Drug Testing FAQ
There is a lot of uncertainty and nervousness that goes along with drug testing. Many people do not understand the process, the different types of tests, their rights, or reasons behind drug tests. Really, there is nothing to be afraid of when it comes to a drug test unless you have done something wrong. They are usually painless and minimally invasive and take only a few minutes to take. Depending on the drug, several different types of tests can be used.
Drug testing can make almost anybody nervous, even if they have no reason to be. It is a peek into a person’s private life, into their personal self. And sometimes things tend to go wrong, results are misread and misconstrued for some reason or another. We have all heard the stories about the person who ate something with poppy seeds and then later tested positive for opiate use and got into trouble, or overheard somebody trying to scam their way out of getting caught with positive test results. Surely there is a market out there for the people who are trying to fool a test, as any search done on the internet will attest to with thousands of search results. So, what is the big deal about drug testing?
Really, there is nothing to be worried about if you have not done anything wrong. Drug tests for the most part are simple and non invasive. Most focus on collecting some form of body sample. The most common tend to collect urine or saliva. More complicated tests may involve blood or hair collection. The expense a company wants to go to will determine the type of test they will use, and the more expensive test used tends to also be more accurate. Drug and hair tests are virtually infallible and can detect anything in the body for a period of several months. Urine and saliva tests are not as reliable but are still fairly reliable.
How long a substance stays in the body depends on what it is. Drugs like alcohol, which are primarily water based, will remain only for a short duration and are flushed out via the kidneys and liver. A few days and a lot of water ingested will essentially clear out the toxins in the body that are traceable.

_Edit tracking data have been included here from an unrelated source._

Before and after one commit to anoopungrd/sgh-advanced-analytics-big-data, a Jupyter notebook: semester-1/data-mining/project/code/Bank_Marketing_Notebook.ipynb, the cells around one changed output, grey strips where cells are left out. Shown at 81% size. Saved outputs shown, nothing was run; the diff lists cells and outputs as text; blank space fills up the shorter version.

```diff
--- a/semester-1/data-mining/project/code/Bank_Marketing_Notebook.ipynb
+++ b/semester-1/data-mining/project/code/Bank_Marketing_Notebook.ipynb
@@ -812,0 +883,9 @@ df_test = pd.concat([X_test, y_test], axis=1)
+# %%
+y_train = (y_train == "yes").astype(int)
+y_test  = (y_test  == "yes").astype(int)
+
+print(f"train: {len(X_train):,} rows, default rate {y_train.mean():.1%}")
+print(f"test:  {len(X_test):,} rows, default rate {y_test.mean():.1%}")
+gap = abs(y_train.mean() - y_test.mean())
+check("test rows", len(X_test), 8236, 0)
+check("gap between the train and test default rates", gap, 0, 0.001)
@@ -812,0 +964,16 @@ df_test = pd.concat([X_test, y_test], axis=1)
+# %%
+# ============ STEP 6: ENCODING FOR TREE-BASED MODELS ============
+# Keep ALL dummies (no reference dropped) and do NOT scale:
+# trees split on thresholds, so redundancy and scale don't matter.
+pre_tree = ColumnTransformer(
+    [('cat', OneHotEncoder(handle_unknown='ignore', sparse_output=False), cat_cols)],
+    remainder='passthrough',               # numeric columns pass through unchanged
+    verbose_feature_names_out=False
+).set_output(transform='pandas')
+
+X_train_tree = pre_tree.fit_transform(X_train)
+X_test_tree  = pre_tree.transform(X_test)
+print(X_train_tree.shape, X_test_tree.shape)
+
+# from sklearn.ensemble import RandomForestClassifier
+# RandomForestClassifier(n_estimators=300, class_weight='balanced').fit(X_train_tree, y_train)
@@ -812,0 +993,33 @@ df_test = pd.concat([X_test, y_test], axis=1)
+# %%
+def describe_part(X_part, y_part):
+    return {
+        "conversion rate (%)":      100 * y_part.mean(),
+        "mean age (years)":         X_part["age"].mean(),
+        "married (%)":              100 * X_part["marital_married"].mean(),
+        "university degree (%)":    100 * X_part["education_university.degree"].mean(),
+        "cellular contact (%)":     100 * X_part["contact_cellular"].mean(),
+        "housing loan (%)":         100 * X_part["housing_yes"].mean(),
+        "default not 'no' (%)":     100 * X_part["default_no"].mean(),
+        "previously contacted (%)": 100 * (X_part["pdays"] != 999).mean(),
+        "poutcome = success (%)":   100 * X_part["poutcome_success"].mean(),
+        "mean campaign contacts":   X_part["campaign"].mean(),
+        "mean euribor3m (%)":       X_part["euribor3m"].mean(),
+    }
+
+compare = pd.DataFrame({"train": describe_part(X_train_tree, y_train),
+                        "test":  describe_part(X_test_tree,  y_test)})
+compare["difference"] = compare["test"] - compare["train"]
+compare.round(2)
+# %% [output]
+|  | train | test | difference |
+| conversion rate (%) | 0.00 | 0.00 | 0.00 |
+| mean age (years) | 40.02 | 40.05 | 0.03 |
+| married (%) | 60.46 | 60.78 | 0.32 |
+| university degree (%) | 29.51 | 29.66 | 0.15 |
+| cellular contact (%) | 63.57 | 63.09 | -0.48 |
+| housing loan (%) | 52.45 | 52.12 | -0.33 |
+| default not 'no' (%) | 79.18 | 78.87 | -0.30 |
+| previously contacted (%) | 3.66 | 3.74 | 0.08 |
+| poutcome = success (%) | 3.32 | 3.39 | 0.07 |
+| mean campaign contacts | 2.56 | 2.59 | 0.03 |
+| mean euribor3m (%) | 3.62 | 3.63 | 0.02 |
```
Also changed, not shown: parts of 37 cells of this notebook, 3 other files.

Marijuana tends to bind to proteins and can be traced in the blood for months as well as in hair and in urine samples for a period of several weeks after use, especially for frequent users. Cocaine tends to eliminate itself a little quicker from the body, as does heroin and MDMA, but all of these drugs remain in hair for a long time. It is not possible to ‘clean out’ hair or blood, so picky employers may choose these methods which tend to be harder to fool.
There is a market out there for products to fool drug tests. If they work, or if home concoctions and recipes that can be found on the internet or in books work, is not guaranteed. But often these leave behind a residue which may also show up on a drug test to the detriment of the testee. Keep that in mind. Some employers have gotten wiser and even though drug tests have become more refined, may require more than one type of test. They might ask for a combination of blood and a hair sample, or saliva and blood, or anything, in case one possible route of testing has been altered. And to refuse one test type while willfully submitting to another looks very suspicious.
When going for a test of any sort, please remember to take any prescription medications along. You may be prescribed something that is a controlled substance, such as Xanax, that might set off something in the drug test. The testing place needs to be aware of any medications you are taking and it helps if they can see that you are legally prescribed something that might otherwise be considered a controlled substance. Pain medications will show up on a drug test and you do not want them to think you are taking heroin! Avoid any confusion and mishaps to this effect. And it is acceptable to ask questions regarding your medications. The internet can also be a great source, but don’t take everything at full value.